DATA RECORDS section start
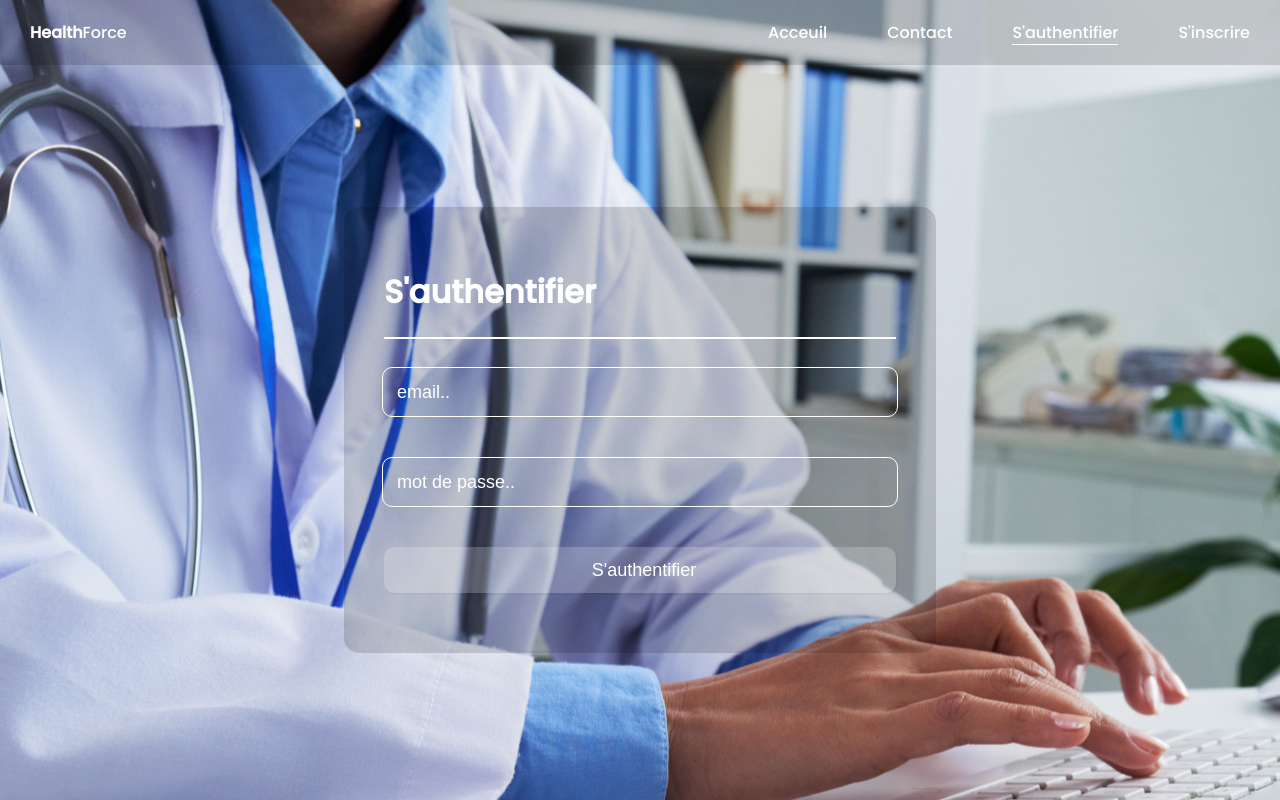
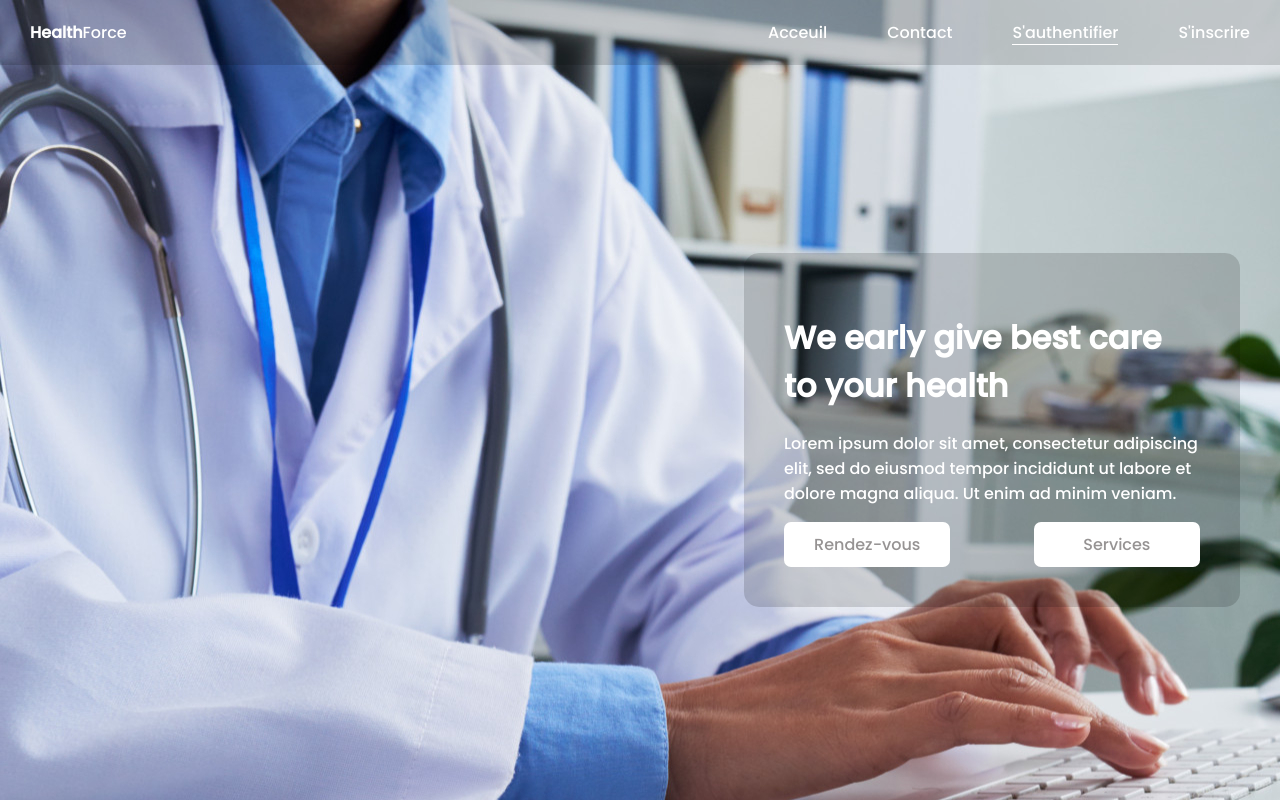
Before and after one commit to bader-t/HealthForce, a React (Create React App) app: page / in a window 1280 px wide. Built offline with nearby package versions, Linux system fonts and the light colour scheme.

Commit message:
added login page and some general styles

```diff
--- a/src/App.js
+++ b/src/App.js
@@ -1,10 +1,10 @@
 import React from "react";
-import { Login } from "./pages";
+import { Acceuil } from "./pages";
 
 
 
 const App = () => (
-  <Login></Login>
+  <Acceuil></Acceuil>
 );
 
 
--- a/src/index.css
+++ b/src/index.css
@@ -1,10 +1,11 @@
 @import url("https://fonts.googleapis.com/css2?family=Poppins:wght@500&display=swap");
-
+* {
+  box-sizing: border-box;
+}
 body {
   margin: 0;
   padding: 0;
   font-family: "Poppins", sans-serif;
-  box-sizing: border-box;
 }
 
 a {
--- /dev/null
+++ b/src/pages/acceuil/Acceuil.js
@@ -0,0 +1,29 @@
+import React from "react";
+import { Navbar } from "../../components";
+import './acceuil.css'
+
+
+const Acceuil = () => (
+    <div className="container bg-1">
+        <Navbar active="acceuil">
+        </Navbar>
+        <div className="acceuil">
+            <div className="card">
+                <h1>We early give best
+                    care to your health</h1>
+                <p>Lorem ipsum dolor sit amet, consectetur adipiscing elit, sed
+                    do eiusmod tempor incididunt ut labore et dolore magna aliqua.
+                    Ut enim ad minim veniam.</p>
+                <div className="btns">
+                    <a href="/">Rendez-vous</a>
+                    <a href="/">Services</a>
+                </div>
+            </div>
+        </div>
+
+
+    </div>
+);
+
+
+export default Acceuil;
--- /dev/null
+++ b/src/pages/acceuil/acceuil.css
@@ -0,0 +1,23 @@
+.acceuil {
+  display: flex;
+  justify-content: flex-end;
+  align-items: center;
+  width: calc(100% - 40px);
+  height: calc(100% - 70px);
+}
+
+.acceuil .btns a {
+  background-color: #fff;
+  color: #969393;
+  width: 40%;
+  padding: 10px;
+  border-radius: 7px;
+  text-align: center;
+}
+.acceuil p {
+  color: #fff;
+}
+.acceuil .btns {
+  display: flex;
+  justify-content: space-between;
+}
--- a/src/pages/index.js
+++ b/src/pages/index.js
@@ -1 +1,2 @@
 export { default as Login } from './login/Login';
+export { default as Acceuil } from './acceuil/Acceuil';
```
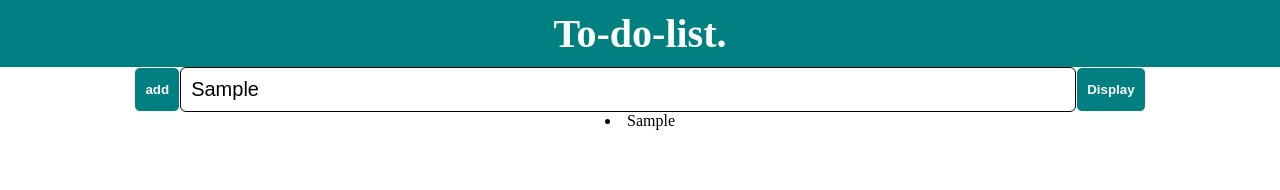
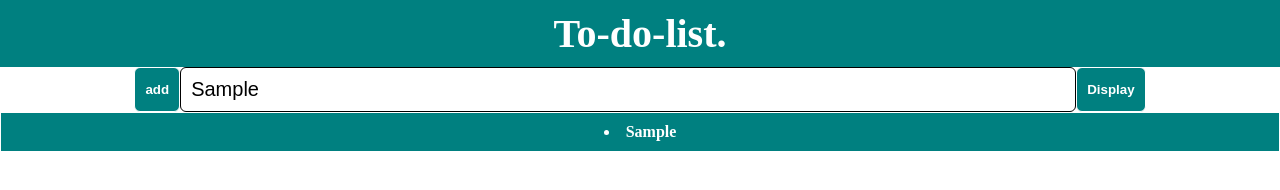
Before and after one commit to S1bu/To-do-list, a plain HTML site: page index.html in a window 1280 px wide. Both pictures are taken after typing "Sample" into the empty fields and a click on the button "add". Drawn offline with Linux system fonts and the light colour scheme.

Commit message:
list is listing

```diff
--- a/script/code.js
+++ b/script/code.js
@@ -1,15 +1,18 @@
  function getTask(){
+    // the store room array
 let list =[];
 
     // gets the value from input class
 let task = document.querySelector('.input').value;
 
+console.log(task)
 // store my list in an array
-list.push(task);
+list.push(task)
+
 
 console.log(list)
 // display the value in output
- document.querySelector('.output-list').innerHTML=
+ document.querySelector('.output-list').innerHTML +=
  `
  <li>${task}</li>
  `
--- a/style/style.css
+++ b/style/style.css
@@ -40,3 +40,11 @@ input{
     flex-direction: row;
     justify-content: center;
 }
+
+li{
+    padding: 10px;
+    background-color: teal;
+    border:1px solid white;
+    color: white;
+    font-weight: 800;
+}
```
Also changed, not shown: index.html (line endings or trailing spaces).
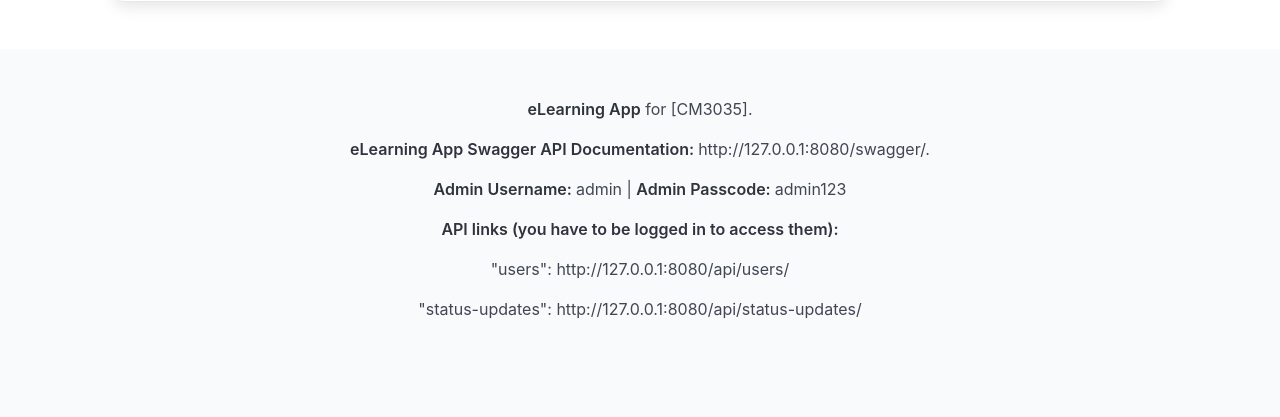
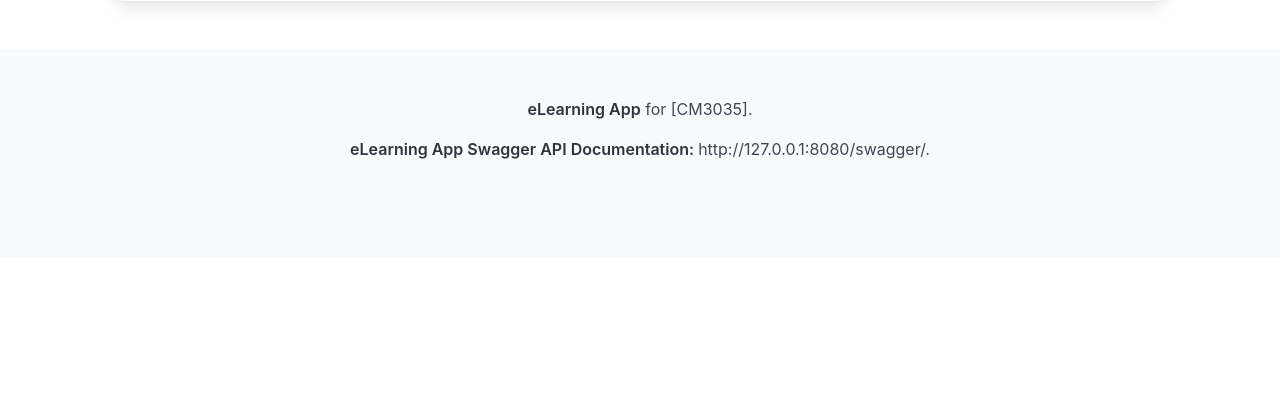
Before and after one commit to yasmine-11/eLearning_AWS, a Django app: template elearning_app/templates/courses/create_course.html in a window 1280 px wide. Shown: the part 679-1096 px from the top of the page. After the commit the page ends 838 px from the top, so only its background shows below. Run offline with Django 4.2, Linux system fonts and the light colour scheme; the template is opened without the code that fills it, so the values that code supplies are empty.

Commit message:
Update base.html

```diff
--- a/elearning_app/templates/base.html
+++ b/elearning_app/templates/base.html
@@ -63,14 +63,6 @@
                 <p>
                     <strong>eLearning App Swagger API Documentation: </strong> http://127.0.0.1:8080/swagger/.
                 </p>
-                <p>
-                    <strong>Admin Username: </strong> admin | <strong>Admin Passcode: </strong> admin123
-                </p>
-                <p>
-                    <strong>API links (you have to be logged in to access them): </strong>
-                </p>
-                <p>"users": http://127.0.0.1:8080/api/users/</p>
-                <p>"status-updates": http://127.0.0.1:8080/api/status-updates/</p>
             </div>
         </footer>
 
```
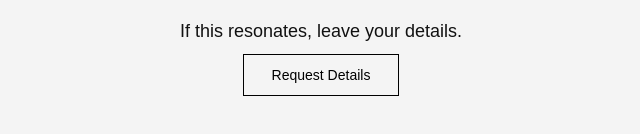
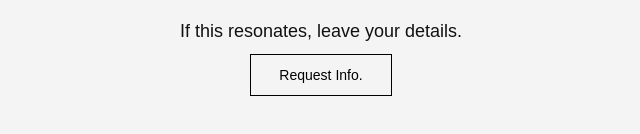
Before and after one commit to Rohanrwt/naqsh-the-gathering, a plain HTML site: page index.html in a window 1280 px wide. Shown: the part 2372-2506 px from the top of the page, 319-959 px from the left. Drawn offline with Linux system fonts and the light colour scheme.

Commit message:
Few changes made, to learn the code Properly

```diff
--- a/index.html
+++ b/index.html
@@ -50,7 +50,7 @@
     <section class="cta" id="contact">
       <h2>Join the Gathering</h2>
       <p>If this resonates, leave your details.</p>
-      <button id="openFormBtn">Request Details</button>
+      <button id="openFormBtn">Request Info.</button>
     </section>
 
     <!-- By default this contact form is hidden, user jab click karega
```
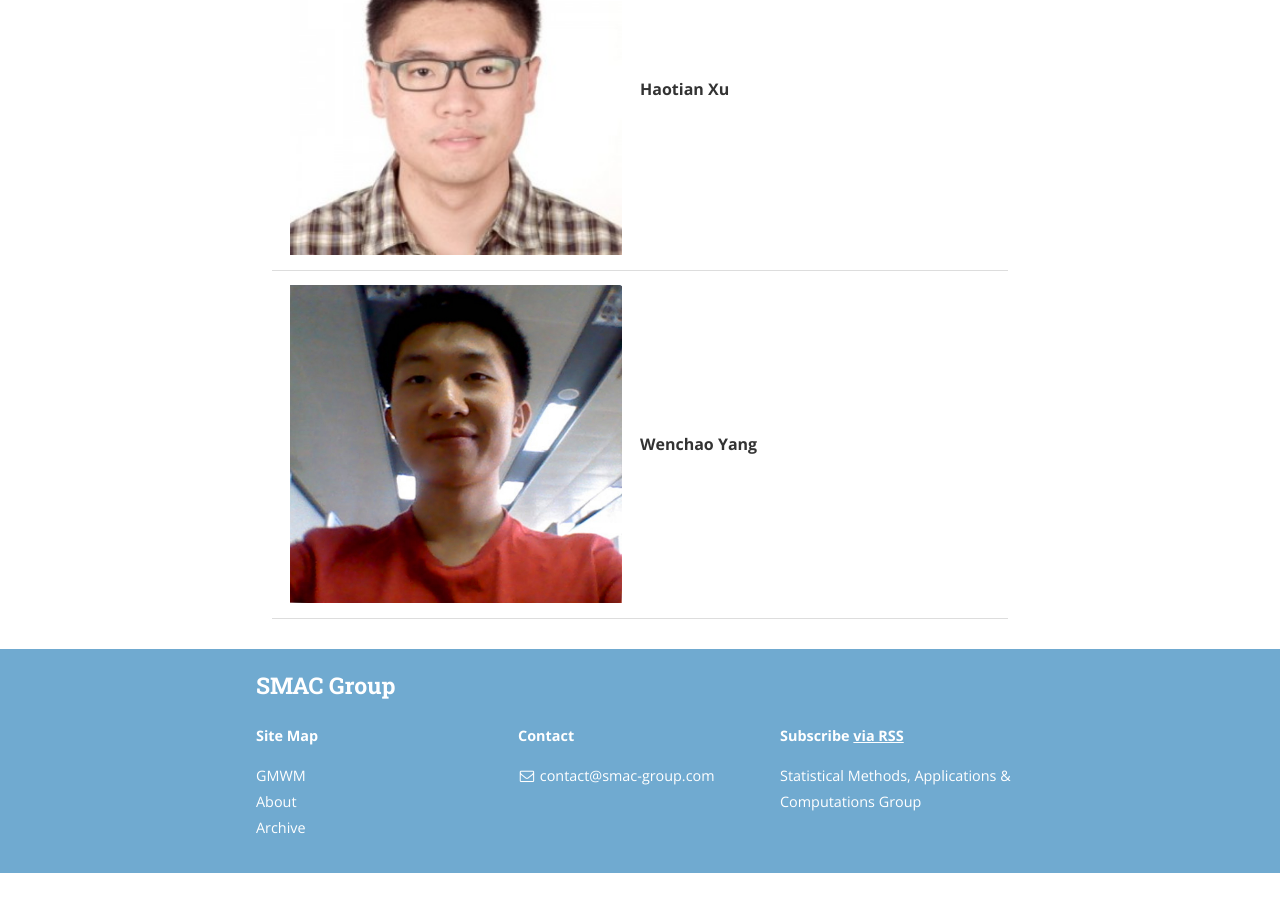
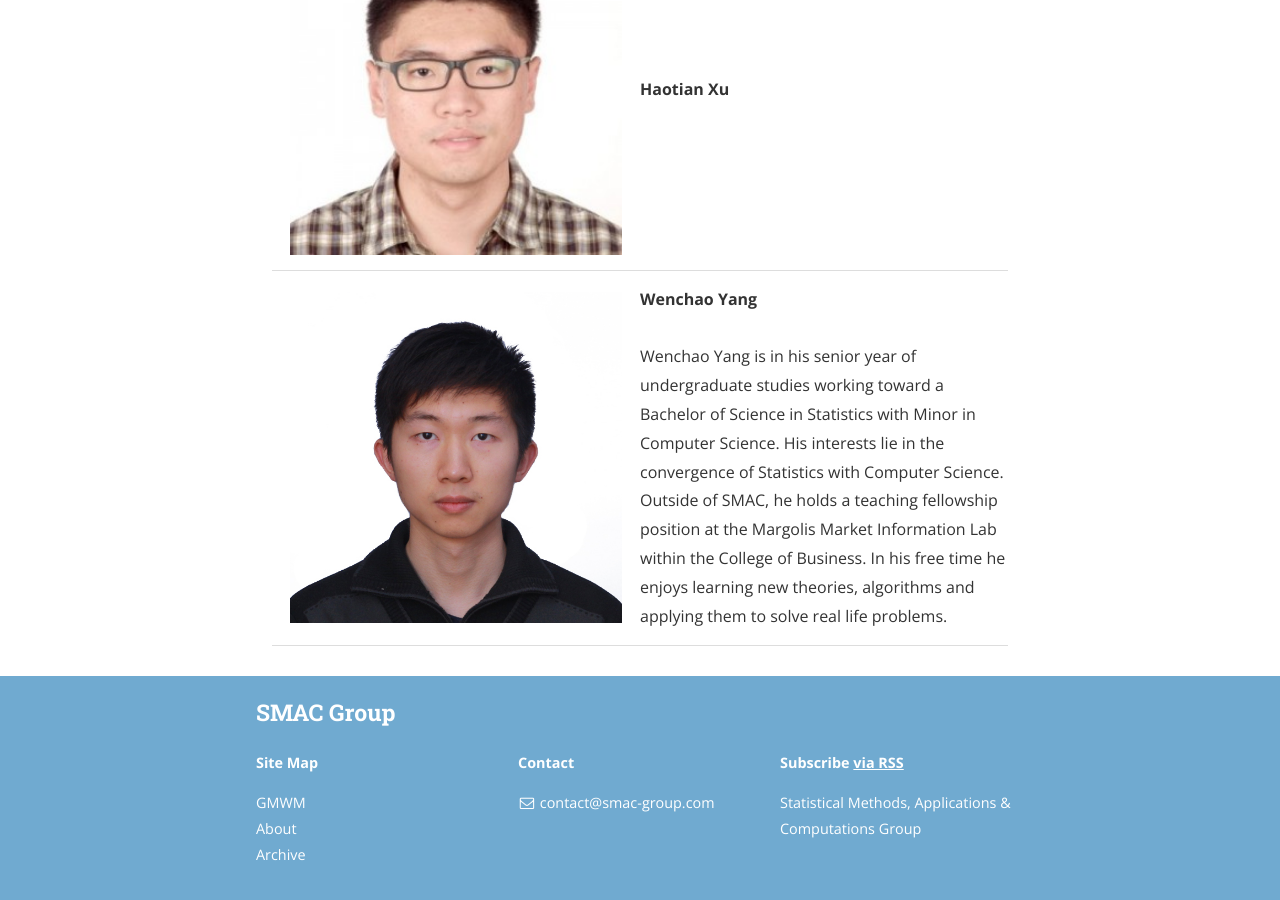
Before and after one commit to SMAC-Group/smac-group.github.io, a Jekyll site: the page built from about.md, in a window 1280 px wide and 900 px high, scrolled down 1604 px. Built offline with Jekyll 4.4.1, drawn with Linux system fonts in a browser that asks for light colours; nearby versions of some CDN libraries; a style sheet for code colours, icons or effects is not loaded; before the commit the page ends 2477 px from its top, so only the background shows below that; some of the changed text lies outside the part shown.

Commit message:
Wenchao Bio + Pro Pic

```diff
--- a/about.md
+++ b/about.md
@@ -8,7 +8,7 @@ The current members of the SMAC Group are:
 
 <table>
   <tr>
-  <td><img src="{{ "assets/images/staff/sguerrier.pdf" | prepend: site.baseurl }}" height="42" width="42" alt="Stéphane Guerrier"/ ></td>
+  <td><img src="{{ "assets/images/staff/sguerrier.jpg" | prepend: site.baseurl }}" height="42" width="42" alt="Stéphane Guerrier"/ ></td>
     <td><b>Stéphane Guerrier</b> <br/> <br/>
     Stéphane Guerrier obtained a M.Sc. in navigation techniques and geomatics engineering from the Swiss Federal Institute of Technology Lausanne (EPFL) in 2008 for his work on the integration of redundant MEMS-IMUs with GPS. He also obtained a Ph.D in statistics from the University of Geneva in 2013. His research focuses on time series and model selection. He is now an Assistant Professor in the Department of Statistics of the University of Illinois at Urbana-Champaign.</td>
   </tr>
@@ -27,6 +27,7 @@ The current members of the SMAC Group are:
   </tr>
    <tr>
     <td><img src="{{ "assets/images/staff/wyang.jpg" | prepend: site.baseurl }}" alt="Wenchao Yang"/></td>
-    <td><b>Wenchao Yang</b></td>
+    <td><b>Wenchao Yang</b><br /><br />
+	Wenchao Yang is in his senior year of undergraduate studies working toward a Bachelor of Science in Statistics with Minor in Computer Science. His interests lie in the convergence of Statistics with Computer Science. Outside of SMAC, he holds a teaching fellowship position at the Margolis Market Information Lab within the College of Business. In his free time he enjoys learning new theories, algorithms and applying them to solve real life problems.</td>
   </tr>
 </table>
```
Also changed, not shown: assets/images/staff/wyang.jpg.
DATA RECORDS section end
WHAT IS NEEDED
Lines containing the string "pages" are the ones to copy from the entries above.

ANSWER TO THIS EXERCISE
-import { Login } from "./pages";
+import { Acceuil } from "./pages";
+++ b/src/pages/acceuil/Acceuil.js
+++ b/src/pages/acceuil/acceuil.css
--- a/src/pages/index.js
+++ b/src/pages/index.js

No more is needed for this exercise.